1)     Nonlinear behaviour. Straightforward upscaling has been successful for ideal, mostly linear systems, but not for intrinsically nonlinear systems. The latter, however, are much more relevant for most practical applications (e.g. plasticity and damage in materials, diffusiondriven microstructure evolution, stress-driven martensitic transformations, etc.).

2)     Defects. Elegant existing theories for perfect crystals (e.g. employing the Cauchy–Born rule) cannot be applied for real materials since they contain defects which, e.g., cause scattering of waves.

3)     Discreteness. Many phenomena are carried at the atomic scale or larger scales by subsequent discrete events. Under large deformations, plasticity with localized and intermittent dynamics occurs and cannot be understood without scale transitions.

4)     Interfaces and surfaces. Interfacial properties are governed by processes that are active in very small volumes, but strongly affect the overall behavior of many materials, in particular those with layered microstructures, or in granular materials, due to the peculiar interaction of dissipation in the bonded layers and (de-)adhesion at the interfaces.

5)     Non-affinity. In many systems, like granular materials or biophysical networks, the local

6)     motion of particles or domains is non-affine and there exists no theory that takes this into account on the macro-scale.

7)     Time-dependent behavior. The prediction of the collective behavior of different phases, each with its own time-dependent behavior, requires proper scale transitions (e.g. upscaling viscoelastic effects in a multi-phase microstructure towards macroscopic time-dependent models).


Even though length scales are typically tightly coupled to the time scales of the physical processes taking place at that scale, current coarse-graining or homogenization procedures generally do not involve coarse-graining of time scales. Time scale transitions form the biggest challenge in the field by themselves: Discrete, fast events have to end in a coarse grained time-like approach that handles much larger time variations. A few statistical physics-based approaches have been proposed very recently in order to upscale quantities in space as well as in time, but these are limited to special cases.

Finally, very often, a physical phenomenon is governed by mechanisms at nested length or time scales (e.g. fracture). In that case, subsequent scale transitions are needed to go from the smallest relevant scale to the macroscopic scale via intermediate ones. The identification of the different scales of interest in this transition process is a challenge on its own.



In this workshop, we aim to identify (with daily focus) different approaches for

1. spatial scale transitions,

2. temporal scale transitions,

3. scale transitions with space-time interactions, and

4. transitions from discrete to continuous theories.


By inviting people from different disciplines like mathematics, physics, engineering and material science, we intend to identify and unravel generic concepts and methodologies that have been developed for certain classes of materials, processes and properties, offering a potential for other disciplines and applications as well.
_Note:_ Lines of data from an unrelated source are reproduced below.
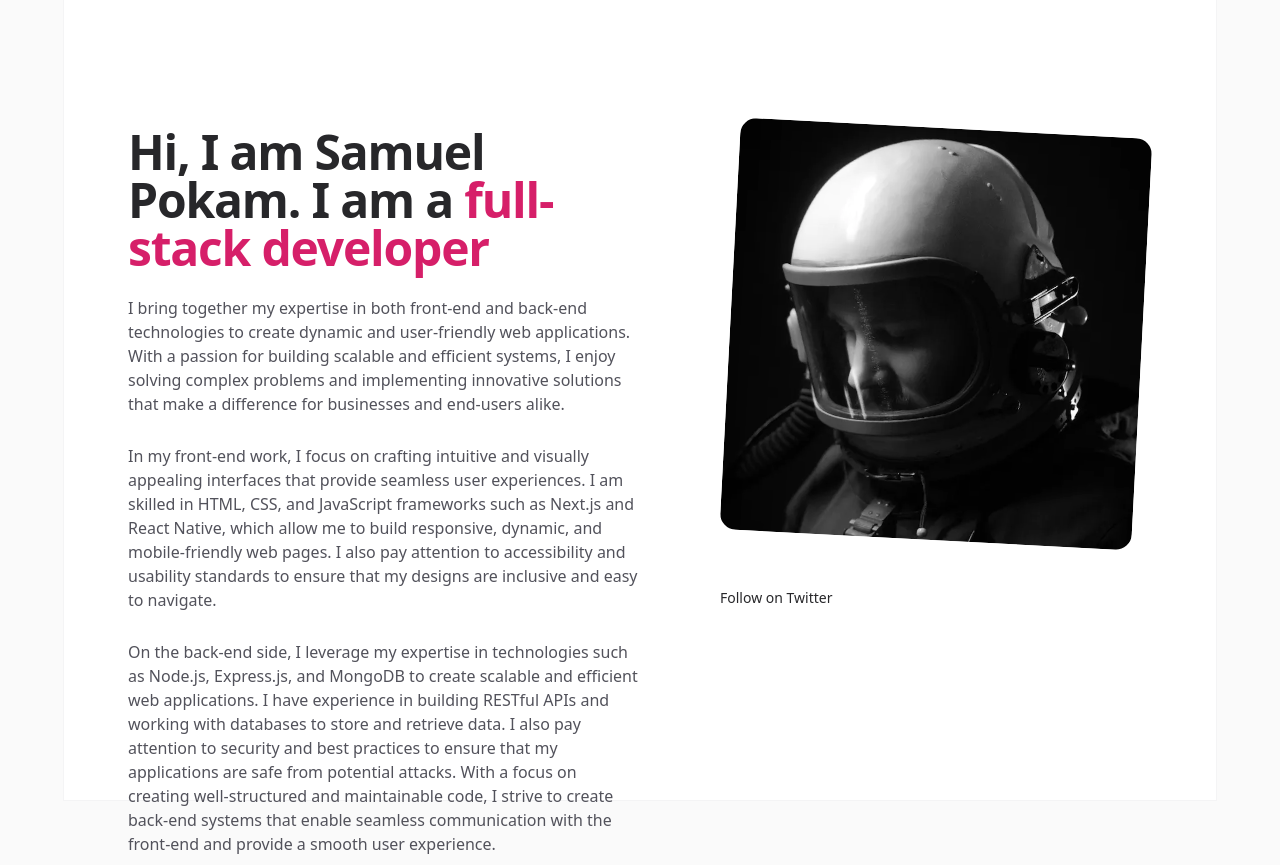
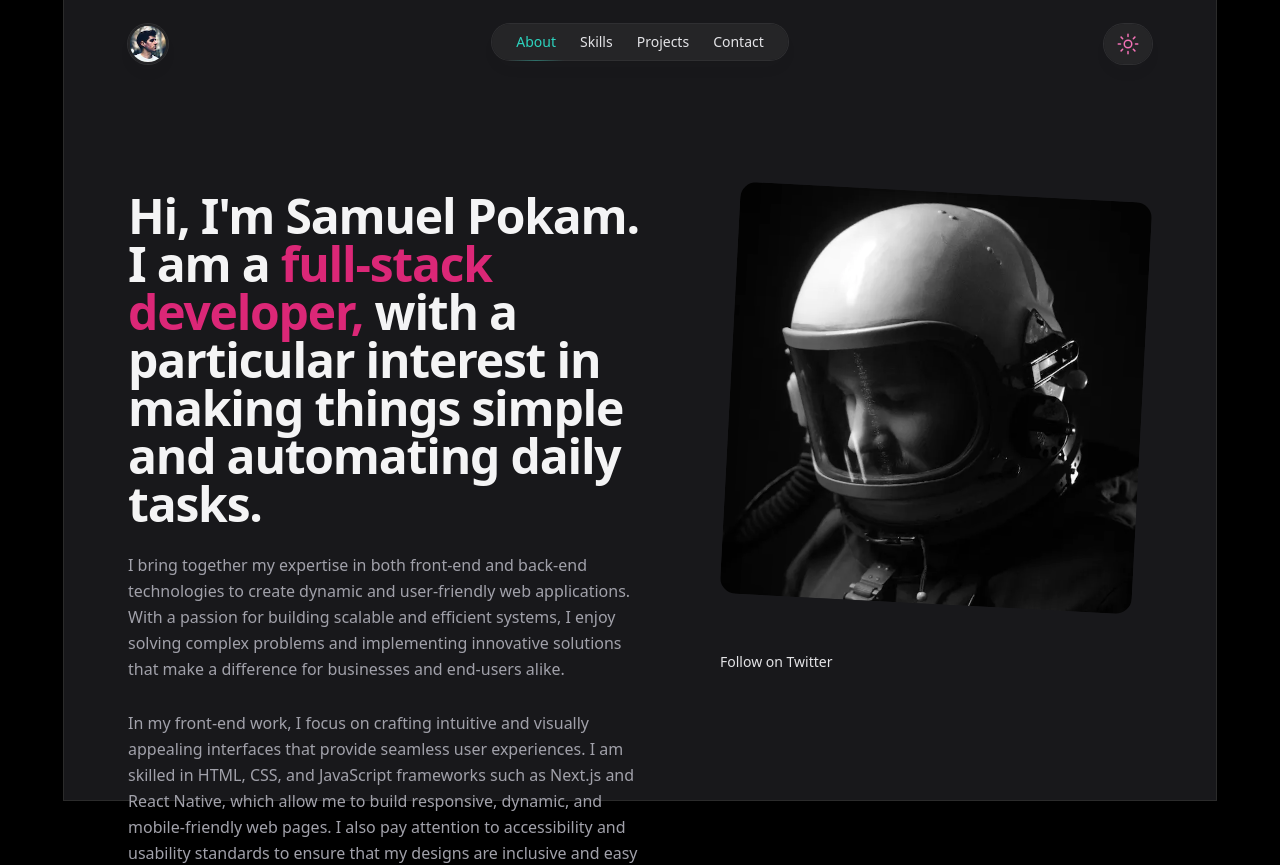
Before and after one commit to RinKhimera/project-eva-4.0, a Next.js app: page / in a window 1280 px wide. Shown: the top 865 px of the page. Built offline with nearby package versions, Linux system fonts and the light colour scheme.

Commit message:
darkMode added

```diff
--- a/components/About.tsx
+++ b/components/About.tsx
@@ -23,11 +23,16 @@ const About = () => {
                 </div>
               </div>
               <div className="lg:order-first lg:row-span-2">
-                <h1 className="text-4xl font-bold tracking-tight text-zinc-800 sm:text-5xl">
-                  Hi, I am Samuel Pokam. I am a{" "}
-                  <span className="text-pink-600">full-stack developer</span>
+                <h1 className="text-4xl font-bold tracking-tight text-zinc-800 dark:text-zinc-100 sm:text-5xl">
+                  Hi, I&apos;m Samuel Pokam.
+                  <br /> I am a{" "}
+                  <span className="text-pink-600">
+                    full-stack developer,
+                  </span>{" "}
+                  with a particular interest in making things simple and
+                  automating daily tasks.
                 </h1>
-                <div className="mt-6 space-y-7 text-base text-zinc-600 dark:text-zinc-400">
+                <div className="mt-6 space-y-7 text-base leading-relaxed text-zinc-600 dark:text-zinc-400">
                   <p>
                     I bring together my expertise in both front-end and back-end
                     technologies to create dynamic and user-friendly web
--- a/components/App.tsx
+++ b/components/App.tsx
@@ -1,7 +1,13 @@
+import { useState } from "react";
 import NavBar from "@/components/NavBar";
 import About from "@/components/About";
 
-const App = () => {
+interface DarkMode {
+  isDarkMode: boolean;
+  setDarkMode: React.MouseEventHandler<HTMLButtonElement>;
+}
+
+const App = ({ isDarkMode, setDarkMode }: DarkMode) => {
   return (
     <div className="flex h-full flex-col bg-zinc-50 dark:bg-black">
       <div className="fixed inset-0 flex justify-center sm:px-8">
@@ -10,7 +16,7 @@ const App = () => {
         </div>
       </div>
       <div className="relative">
-        <div className=""></div>
+        <NavBar isToggleOn={isDarkMode} onToggle={setDarkMode} />
         <About />
       </div>
     </div>
--- a/components/NavBar.tsx
+++ b/components/NavBar.tsx
@@ -1,6 +1,14 @@
+import { useState } from "react";
+import Link from "next/link";
+import Image from "next/image";
 import { IoSunnyOutline } from "react-icons/io5";
+import { BsFillMoonStarsFill } from "react-icons/bs";
 
-const NavBar = () => {
+interface toggleDarkMode {
+  isToggleOn: boolean;
+  onToggle: React.MouseEventHandler<HTMLButtonElement>;
+}
+const NavBar = ({ isToggleOn, onToggle }: toggleDarkMode) => {
   return (
     <>
       <header
@@ -10,12 +18,94 @@ const NavBar = () => {
           marginBottom: "var(--header-mb)",
         }}
       >
-        <div
-          className="top-0 z-10 h-16 pt-6"
-          style={{ position: "var(--header-position)" }}
-        >
+        <div className="top-0 z-10 h-16 pt-6">
           <div className="sm:px-8 top-[var(--header-top,theme(spacing.6))] w-full">
-            <div className="mx-auto max-w-7xl lg:px-8"></div>
+            <div className="mx-auto max-w-7xl lg:px-8">
+              <div className="relative px-4 sm:px-8 lg:px-12">
+                <div className="mx-auto max-w-2xl lg:max-w-5xl">
+                  <div className="relative flex gap-4">
+                    <div className="flex flex-1">
+                      <div className="h-10 w-10 rounded-full bg-white/90 p-0.5 shadow-lg shadow-zinc-800/5 ring-1 ring-zinc-900/5 backdrop-blur dark:bg-zinc-800/90 dark:ring-white/10">
+                        <Link href="/" legacyBehavior>
+                          <a aria-label="Home" className="pointer-events-auto">
+                            <Image
+                              src="/avatar.webp"
+                              alt=""
+                              className="rounded-full bg-zinc-100 object-cover dark:bg-zinc-800 h-9 w-9"
+                              width={512}
+                              height={512}
+                              decoding="async"
+                              data-nimg="1"
+                            />
+                          </a>
+                        </Link>
+                      </div>
+                    </div>
+                    <div className="flex flex-1 justify-end md:justify-center">
+                      <div className="pointer-events-auto md:hidden">
+                        <button
+                          className="group flex items-center rounded-full bg-white/90 px-4 py-2 text-sm font-medium text-zinc-800 shadow-lg shadow-zinc-800/5 ring-1 ring-zinc-900/5 backdrop-blur dark:bg-zinc-800/90 dark:text-zinc-200 dark:ring-white/10 dark:hover:ring-white/20"
+                          type="button"
+                          aria-expanded="false"
+                          id="headlessui-popover-button-:R2qb6:"
+                        >
+                          Menu
+                        </button>
+                      </div>
+                      <nav className="pointer-events-auto hidden md:block">
+                        <ul className="flex rounded-full bg-white/90 px-3 text-sm font-medium text-zinc-800 shadow-lg shadow-zinc-800/5 ring-1 ring-zinc-900/5 backdrop-blur dark:bg-zinc-800/90 dark:text-zinc-200 dark:ring-white/10">
+                          <li>
+                            <a
+                              className="relative block px-3 py-2 transition text-teal-500 dark:text-teal-400"
+                              href="/about"
+                            >
+                              About
+                              <span className="absolute inset-x-1 -bottom-px h-px bg-gradient-to-r from-teal-500/0 via-teal-500/40 to-teal-500/0 dark:from-teal-400/0 dark:via-teal-400/40 dark:to-teal-400/0"></span>
+                            </a>
+                          </li>
+                          <li>
+                            <a
+                              className="relative block px-3 py-2 transition hover:text-teal-500 dark:hover:text-teal-400"
+                              href="/articles"
+                            >
+                              Skills
+                            </a>
+                          </li>
+                          <li>
+                            <a
+                              className="relative block px-3 py-2 transition hover:text-teal-500 dark:hover:text-teal-400"
+                              href="/projects"
+                            >
+                              Projects
+                            </a>
+                          </li>
+                          <li>
+                            <a
+                              className="relative block px-3 py-2 transition hover:text-teal-500 dark:hover:text-teal-400"
+                              href="/speaking"
+                            >
+                              Contact
+                            </a>
+                          </li>
+                        </ul>
+                      </nav>
+                    </div>
+                    <div className="flex justify-end md:flex-1">
+                      <div className="pointer-events-auto">
+                        <button
+                          type="button"
+                          aria-label="Toggle dark mode"
+                          onClick={onToggle}
+                          className="group text-2xl text-pink-400 hover:text-pink-600 rounded-full bg-white/90 px-3 py-2 shadow-lg shadow-zinc-800/5 ring-1 ring-zinc-900/5 backdrop-blur transition dark:bg-zinc-800/90 dark:ring-white/10 dark:hover:ring-white/20"
+                        >
+                          <IoSunnyOutline />
+                        </button>
+                      </div>
+                    </div>
+                  </div>
+                </div>
+              </div>
+            </div>
           </div>
         </div>
       </header>
--- a/pages/_app.tsx
+++ b/pages/_app.tsx
@@ -1,6 +1,6 @@
-import '@/styles/globals.css'
-import type { AppProps } from 'next/app'
+import "@/styles/globals.css";
+import type { AppProps } from "next/app";
 
 export default function App({ Component, pageProps }: AppProps) {
-  return <Component {...pageProps} />
+  return <Component {...pageProps} />;
 }
--- a/pages/_document.tsx
+++ b/pages/_document.tsx
@@ -1,4 +1,4 @@
-import { Html, Head, Main, NextScript } from 'next/document'
+import { Html, Head, Main, NextScript } from "next/document";
 
 export default function Document() {
   return (
@@ -9,5 +9,5 @@ export default function Document() {
         <NextScript />
       </body>
     </Html>
-  )
+  );
 }
--- a/pages/index.tsx
+++ b/pages/index.tsx
@@ -1,16 +1,22 @@
 import Head from "next/head";
 import App from "@/components/App";
+import { useState } from "react";
 
 export default function Home() {
+  const [darkMode, setDarkMode] = useState(true);
+  const handleDarkMode = () => {
+    setDarkMode(!darkMode);
+  };
+
   return (
-    <>
+    <div className={darkMode ? "dark" : ""}>
       <Head>
         <title>Samuel Pokam</title>
         <meta name="description" content="Samuel Pokam - Portfolio website" />
         <meta name="viewport" content="width=device-width, initial-scale=1" />
         <link rel="icon" href="/favicon.ico" />
       </Head>
-      <App />
-    </>
+      <App isDarkMode={darkMode} setDarkMode={handleDarkMode} />
+    </div>
   );
 }
--- a/tailwind.config.js
+++ b/tailwind.config.js
@@ -1,5 +1,6 @@
 /** @type {import('tailwindcss').Config} */
 module.exports = {
+  darkMode: "class",
   content: [
     "node_modules/flowbite-react/**/*.{js,jsx,ts,tsx}",
     "./app/**/*.{js,ts,jsx,tsx}",
@@ -9,5 +10,5 @@ module.exports = {
   theme: {
     extend: {},
   },
-  plugins: [require("flowbite/plugin")],
+  plugins: [],
 };
```
Also changed, not shown: public/avatar.webp (added).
One main goal of this workshop is thus to bring together researchers of all fields with a research focus on scale transitions, since the work on various materials is often done independently in different disciplines, and researchers do often not know each other across the fields. Many of the invited colleagues would typically know less than half of the other participants (cf. section Participation). On the other hand there is a clear consensus among all participants who agreed to attend that getting to know these colleagues and their work will be beneficial.